Over at the Washington Post, environmental blogger Brad Plumer rightly points out the social responsibility we have in the switch from old technologies (coal power) to new ones (renewables). Germany has quite a bit of experience switching coal miners to green jobs, and Craig Morris knows the German word for it: Strukturwandel, or structural change.
“What will happen to the hundreds of thousands of currently retired coal miners who still rely on [coal] companies for pensions and health benefits?” Plumer asks. The situation is a bit different in Germany, where a national pension insurance plan (Pensionssicherungsverein) ensures pension benefits after bankruptcy. But that is social policy – let’s focus here on how coal firms can avoid bankruptcy altogether by switching to renewables.

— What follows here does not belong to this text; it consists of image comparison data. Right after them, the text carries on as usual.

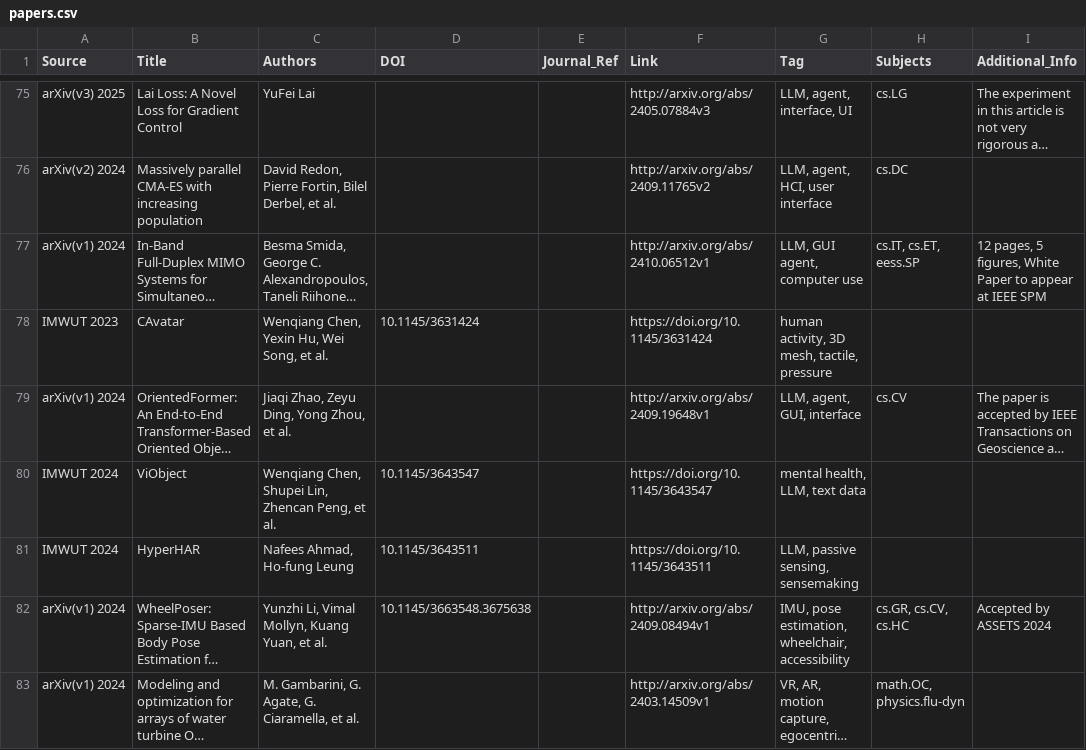
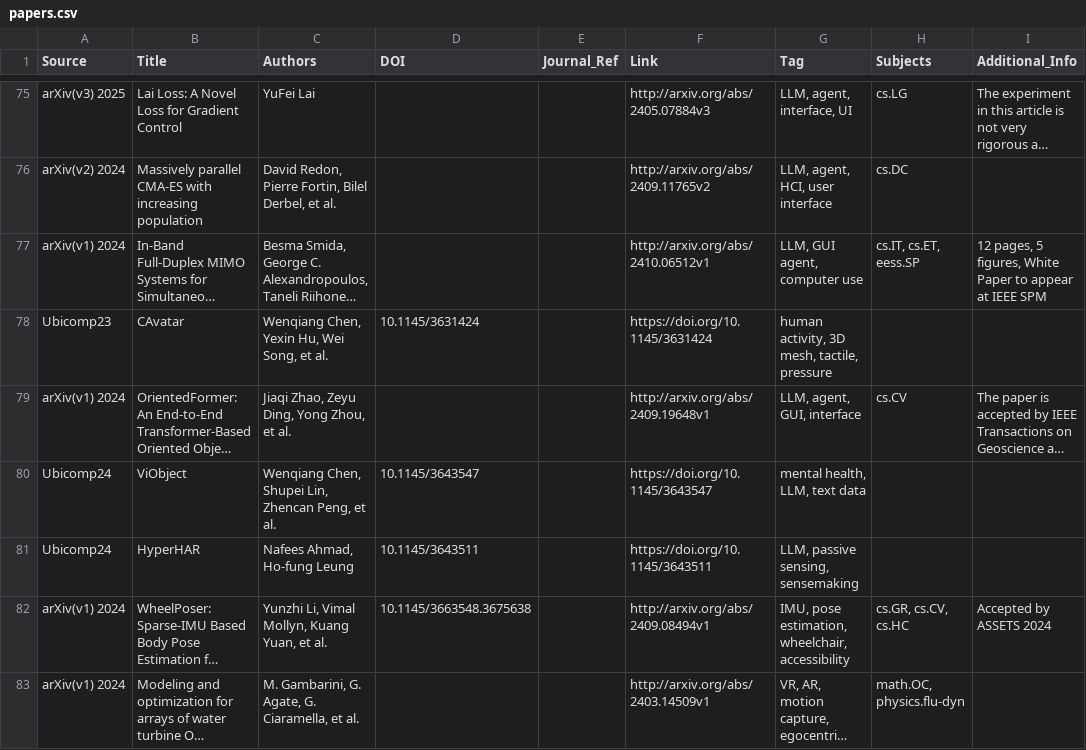
Before and after one commit to WILLOSCAR/Awesome-HCI-LLM, a CSV file: papers.csv, drawn as a sheet; only a part is shown, gaps mark what is left out; long unchanged cells end in …; the diff names each change by its address in the sheet, - before the commit and + after, or states it on an @@ line.

Commit message:
Convert IMWUT to Ubicomp for consistency
- IMWUT 2024 → Ubicomp24
- IMWUT 2023 → Ubicomp23
- IMWUT 2022 → Ubicomp22

All conference sources now use compact format (e.g., CHI23, CVPR24, ICLR24, NIPS23, Ubicomp23, ISWC23)

```diff
--- a/papers.csv
+++ b/papers.csv
-A78 (Source): IMWUT 2023
+A78 (Source): Ubicomp23
-A80:A81 (Source): IMWUT 2024
+A80:A81 (Source): Ubicomp24
```
Also changed, not shown: 1 other file.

Increasingly, the mining of hard coal in Germany had to be subsidized over the past few decades as the mines went ever deeper and extraction prices rose ever higher above import prices. The result has been a switch from domestic hard coal production to coal imports, with coal miners being hit hardest. Subsidies for hard coal mining expire in Germany in 2018.
The German mining company RAG responded by installing wind turbines and solar arrays and by planting energy crops on disused sites. The coal firm co-founded montanSolar as a project developer for solar farms. In its first project, more than 3.5 megawatts was installed across seven hectares last year, and an additional 100 hectares is reportedly available for additional projects according to the developer’s website. At that rate, the firm would install more than 50 megawatts of PV in the next few years.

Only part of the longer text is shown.